The easy secret to stronger fundraising

Here’s an easy way to improve results of your fundraising emails: Ask donors to do only one thing.

As the Emma Blog put it at How Choice Paradox is killing your email click rates, Emails with a single call to action (rather than several) can increase sales a whopping 1617%.

The choice paradox is this: While people like to have choices, choices can lead to indecision, which leads to the choice of none.

What that can mean in fundraising is when you ask donors to support the annual fund … and give look into planned giving … and register for the walk … and support the capital campaign …

They are more likely to give up entirely on all of them. And you lose.

The advantage of email is you can turn all those choices into one message each. In direct mail, that’s probably not affordable. You have to choose the ones that are really worth spending your money on, and drop the rest from your lineup.


Comments

4 responses to “The easy secret to stronger fundraising”
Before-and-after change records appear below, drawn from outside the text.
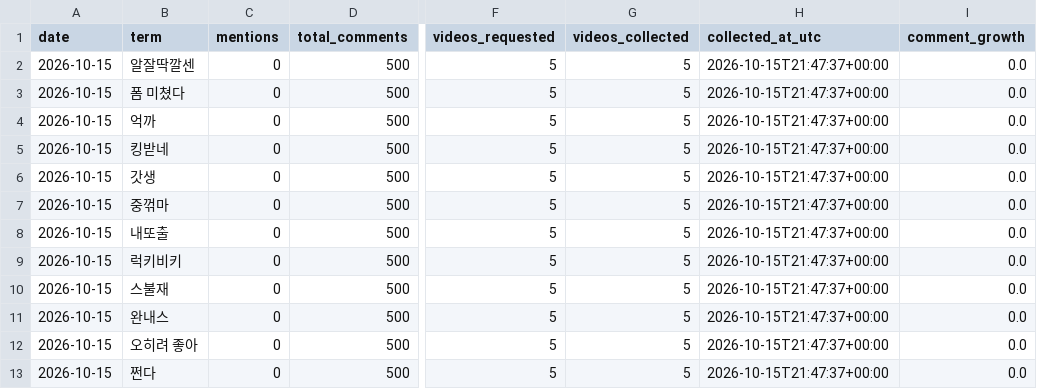
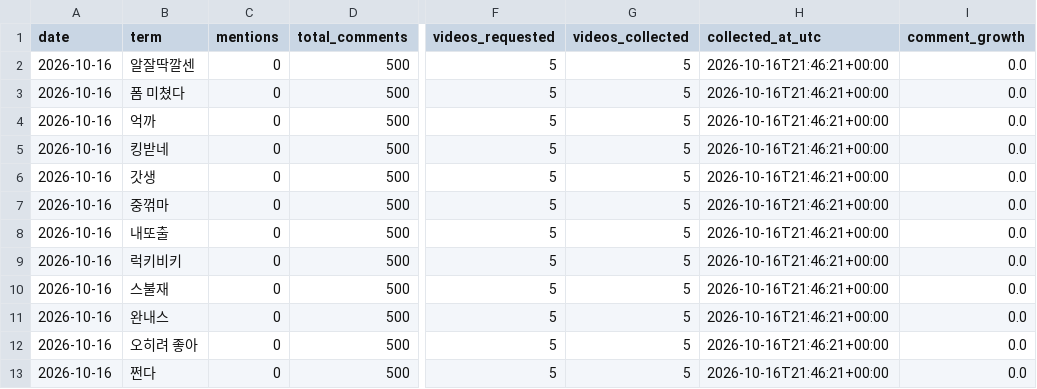
Before and after one commit to sgnk1324/trendtier, a CSV file: data/comment_metrics.csv, drawn as a sheet; only a part is shown, gaps mark what is left out; the diff names each change by its address in the sheet, - before the commit and + after, or states it on an @@ line.

```diff
--- a/data/comment_metrics.csv
+++ b/data/comment_metrics.csv
-A2:A13 (date): 2026-10-15
+A2:A13 (date): 2026-10-16
-H2:H13 (collected_at_utc): 2026-10-15T21:47:37+00:00
+H2:H13 (collected_at_utc): 2026-10-16T21:46:21+00:00
```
  1. Jeff, this is such a simple, yet powerful concept. It’s funny how “common sense” can have such an outsized impact on campaign effectiveness. Thank you for the reminder to keep it simple!
    One thing I’d like to add to the idea of “asking donors to do only one thing” is that the ask should be targeted for segments of your mailing list. With email there is no reason not to segment your mailing lists.
    For example if you have one “ask” or “call to action” in your email you should frame it around the giving capacity of your donor. If you segment your mailing list into three groups, “under $100 donors”, “$100-$500 donors”, and “$500+ donors”, you can ask for a specific, and realistic amount.
    The under $100 donors will see a button that says, “donate $50 today”, while the $500+ will see, “donate $500 today”. Give the donor one choice, and make sure it is within their reach.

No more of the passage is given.